## RECORDS FOR THIS EXERCISE
####

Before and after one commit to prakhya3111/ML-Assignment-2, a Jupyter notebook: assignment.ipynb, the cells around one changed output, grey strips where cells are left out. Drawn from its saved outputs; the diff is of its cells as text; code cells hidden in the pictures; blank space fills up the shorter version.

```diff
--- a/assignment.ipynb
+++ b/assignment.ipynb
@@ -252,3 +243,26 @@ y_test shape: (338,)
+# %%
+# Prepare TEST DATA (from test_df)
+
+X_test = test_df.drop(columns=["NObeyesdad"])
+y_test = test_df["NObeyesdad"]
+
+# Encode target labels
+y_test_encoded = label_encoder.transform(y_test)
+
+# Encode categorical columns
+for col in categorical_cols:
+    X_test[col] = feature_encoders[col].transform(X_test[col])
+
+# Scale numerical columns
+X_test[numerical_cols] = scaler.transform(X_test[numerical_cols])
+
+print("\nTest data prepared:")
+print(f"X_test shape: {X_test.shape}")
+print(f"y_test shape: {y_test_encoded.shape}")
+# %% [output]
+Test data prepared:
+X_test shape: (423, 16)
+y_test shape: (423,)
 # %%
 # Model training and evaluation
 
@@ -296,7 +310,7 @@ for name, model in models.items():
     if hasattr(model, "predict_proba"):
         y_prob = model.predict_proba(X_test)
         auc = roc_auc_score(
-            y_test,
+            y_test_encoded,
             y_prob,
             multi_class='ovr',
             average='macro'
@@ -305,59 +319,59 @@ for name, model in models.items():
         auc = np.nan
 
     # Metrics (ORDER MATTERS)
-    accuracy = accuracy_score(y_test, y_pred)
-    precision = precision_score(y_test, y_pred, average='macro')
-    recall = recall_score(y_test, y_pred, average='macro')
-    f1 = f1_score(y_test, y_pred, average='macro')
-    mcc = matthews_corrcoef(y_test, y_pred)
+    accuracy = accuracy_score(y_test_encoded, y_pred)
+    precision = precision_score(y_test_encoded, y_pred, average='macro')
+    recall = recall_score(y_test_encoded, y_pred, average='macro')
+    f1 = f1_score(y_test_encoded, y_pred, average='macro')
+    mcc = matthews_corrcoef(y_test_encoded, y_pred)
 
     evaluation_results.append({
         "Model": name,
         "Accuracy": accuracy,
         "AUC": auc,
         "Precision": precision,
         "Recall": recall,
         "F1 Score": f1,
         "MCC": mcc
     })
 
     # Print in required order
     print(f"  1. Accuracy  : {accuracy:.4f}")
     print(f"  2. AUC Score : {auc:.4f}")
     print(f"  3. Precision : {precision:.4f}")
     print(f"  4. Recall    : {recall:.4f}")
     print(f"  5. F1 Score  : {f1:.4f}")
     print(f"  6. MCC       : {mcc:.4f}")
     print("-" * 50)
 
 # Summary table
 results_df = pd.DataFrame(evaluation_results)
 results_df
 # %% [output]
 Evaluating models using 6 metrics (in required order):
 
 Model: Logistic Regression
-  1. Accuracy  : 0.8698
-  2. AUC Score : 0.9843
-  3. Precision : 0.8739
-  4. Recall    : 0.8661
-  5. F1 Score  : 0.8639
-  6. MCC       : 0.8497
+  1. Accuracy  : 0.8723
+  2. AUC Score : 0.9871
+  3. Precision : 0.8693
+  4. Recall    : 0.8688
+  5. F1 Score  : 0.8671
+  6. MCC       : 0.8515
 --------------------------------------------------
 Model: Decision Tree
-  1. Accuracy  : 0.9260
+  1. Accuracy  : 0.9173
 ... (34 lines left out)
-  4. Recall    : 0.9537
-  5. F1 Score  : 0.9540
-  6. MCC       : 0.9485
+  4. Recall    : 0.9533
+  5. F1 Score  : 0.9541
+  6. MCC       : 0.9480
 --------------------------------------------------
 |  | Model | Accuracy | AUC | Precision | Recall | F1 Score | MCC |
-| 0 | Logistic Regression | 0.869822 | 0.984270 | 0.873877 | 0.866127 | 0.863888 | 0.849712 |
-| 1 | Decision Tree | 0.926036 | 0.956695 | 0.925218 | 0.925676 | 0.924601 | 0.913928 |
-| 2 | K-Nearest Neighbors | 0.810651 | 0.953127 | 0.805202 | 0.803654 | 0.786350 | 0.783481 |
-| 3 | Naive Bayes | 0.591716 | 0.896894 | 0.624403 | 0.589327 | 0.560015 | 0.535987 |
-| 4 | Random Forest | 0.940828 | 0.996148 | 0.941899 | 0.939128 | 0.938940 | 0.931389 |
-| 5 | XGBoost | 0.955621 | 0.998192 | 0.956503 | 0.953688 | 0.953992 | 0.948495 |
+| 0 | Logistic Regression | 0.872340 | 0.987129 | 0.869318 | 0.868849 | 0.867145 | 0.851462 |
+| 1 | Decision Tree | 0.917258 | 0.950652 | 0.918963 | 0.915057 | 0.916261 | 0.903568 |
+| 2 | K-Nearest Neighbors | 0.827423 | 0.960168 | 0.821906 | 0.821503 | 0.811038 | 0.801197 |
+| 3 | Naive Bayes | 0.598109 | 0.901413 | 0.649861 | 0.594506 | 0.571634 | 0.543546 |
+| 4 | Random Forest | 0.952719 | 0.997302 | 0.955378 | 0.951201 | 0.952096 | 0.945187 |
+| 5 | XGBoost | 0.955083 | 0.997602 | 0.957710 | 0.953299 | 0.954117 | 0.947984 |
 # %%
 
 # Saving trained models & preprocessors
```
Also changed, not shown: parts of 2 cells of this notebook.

####

## AIM OF THE TASK
Copy every entry exactly, leaving nothing out.

## YOUR SOLUTION
Before and after one commit to prakhya3111/ML-Assignment-2, a Jupyter notebook: assignment.ipynb, the cells around one changed output, grey strips where cells are left out. Drawn from its saved outputs; the diff is of its cells as text; code cells hidden in the pictures; blank space fills up the shorter version.

```diff
--- a/assignment.ipynb
+++ b/assignment.ipynb
@@ -252,3 +243,26 @@ y_test shape: (338,)
+# %%
+# Prepare TEST DATA (from test_df)
+
+X_test = test_df.drop(columns=["NObeyesdad"])
+y_test = test_df["NObeyesdad"]
+
+# Encode target labels
+y_test_encoded = label_encoder.transform(y_test)
+
+# Encode categorical columns
+for col in categorical_cols:
+    X_test[col] = feature_encoders[col].transform(X_test[col])
+
+# Scale numerical columns
+X_test[numerical_cols] = scaler.transform(X_test[numerical_cols])
+
+print("\nTest data prepared:")
+print(f"X_test shape: {X_test.shape}")
+print(f"y_test shape: {y_test_encoded.shape}")
+# %% [output]
+Test data prepared:
+X_test shape: (423, 16)
+y_test shape: (423,)
 # %%
 # Model training and evaluation
 
@@ -296,7 +310,7 @@ for name, model in models.items():
     if hasattr(model, "predict_proba"):
         y_prob = model.predict_proba(X_test)
         auc = roc_auc_score(
-            y_test,
+            y_test_encoded,
             y_prob,
             multi_class='ovr',
             average='macro'
@@ -305,59 +319,59 @@ for name, model in models.items():
         auc = np.nan
 
     # Metrics (ORDER MATTERS)
-    accuracy = accuracy_score(y_test, y_pred)
-    precision = precision_score(y_test, y_pred, average='macro')
-    recall = recall_score(y_test, y_pred, average='macro')
-    f1 = f1_score(y_test, y_pred, average='macro')
-    mcc = matthews_corrcoef(y_test, y_pred)
+    accuracy = accuracy_score(y_test_encoded, y_pred)
+    precision = precision_score(y_test_encoded, y_pred, average='macro')
+    recall = recall_score(y_test_encoded, y_pred, average='macro')
+    f1 = f1_score(y_test_encoded, y_pred, average='macro')
+    mcc = matthews_corrcoef(y_test_encoded, y_pred)
 
     evaluation_results.append({
         "Model": name,
         "Accuracy": accuracy,
         "AUC": auc,
         "Precision": precision,
         "Recall": recall,
         "F1 Score": f1,
         "MCC": mcc
     })
 
     # Print in required order
     print(f"  1. Accuracy  : {accuracy:.4f}")
     print(f"  2. AUC Score : {auc:.4f}")
     print(f"  3. Precision : {precision:.4f}")
     print(f"  4. Recall    : {recall:.4f}")
     print(f"  5. F1 Score  : {f1:.4f}")
     print(f"  6. MCC       : {mcc:.4f}")
     print("-" * 50)
 
 # Summary table
 results_df = pd.DataFrame(evaluation_results)
 results_df
 # %% [output]
 Evaluating models using 6 metrics (in required order):
 
 Model: Logistic Regression
-  1. Accuracy  : 0.8698
-  2. AUC Score : 0.9843
-  3. Precision : 0.8739
-  4. Recall    : 0.8661
-  5. F1 Score  : 0.8639
-  6. MCC       : 0.8497
+  1. Accuracy  : 0.8723
+  2. AUC Score : 0.9871
+  3. Precision : 0.8693
+  4. Recall    : 0.8688
+  5. F1 Score  : 0.8671
+  6. MCC       : 0.8515
 --------------------------------------------------
 Model: Decision Tree
-  1. Accuracy  : 0.9260
+  1. Accuracy  : 0.9173
 ... (34 lines left out)
-  4. Recall    : 0.9537
-  5. F1 Score  : 0.9540
-  6. MCC       : 0.9485
+  4. Recall    : 0.9533
+  5. F1 Score  : 0.9541
+  6. MCC       : 0.9480
 --------------------------------------------------
 |  | Model | Accuracy | AUC | Precision | Recall | F1 Score | MCC |
-| 0 | Logistic Regression | 0.869822 | 0.984270 | 0.873877 | 0.866127 | 0.863888 | 0.849712 |
-| 1 | Decision Tree | 0.926036 | 0.956695 | 0.925218 | 0.925676 | 0.924601 | 0.913928 |
-| 2 | K-Nearest Neighbors | 0.810651 | 0.953127 | 0.805202 | 0.803654 | 0.786350 | 0.783481 |
-| 3 | Naive Bayes | 0.591716 | 0.896894 | 0.624403 | 0.589327 | 0.560015 | 0.535987 |
-| 4 | Random Forest | 0.940828 | 0.996148 | 0.941899 | 0.939128 | 0.938940 | 0.931389 |
-| 5 | XGBoost | 0.955621 | 0.998192 | 0.956503 | 0.953688 | 0.953992 | 0.948495 |
+| 0 | Logistic Regression | 0.872340 | 0.987129 | 0.869318 | 0.868849 | 0.867145 | 0.851462 |
+| 1 | Decision Tree | 0.917258 | 0.950652 | 0.918963 | 0.915057 | 0.916261 | 0.903568 |
+| 2 | K-Nearest Neighbors | 0.827423 | 0.960168 | 0.821906 | 0.821503 | 0.811038 | 0.801197 |
+| 3 | Naive Bayes | 0.598109 | 0.901413 | 0.649861 | 0.594506 | 0.571634 | 0.543546 |
+| 4 | Random Forest | 0.952719 | 0.997302 | 0.955378 | 0.951201 | 0.952096 | 0.945187 |
+| 5 | XGBoost | 0.955083 | 0.997602 | 0.957710 | 0.953299 | 0.954117 | 0.947984 |
 # %%
 
 # Saving trained models & preprocessors
```
Also changed, not shown: parts of 2 cells of this notebook.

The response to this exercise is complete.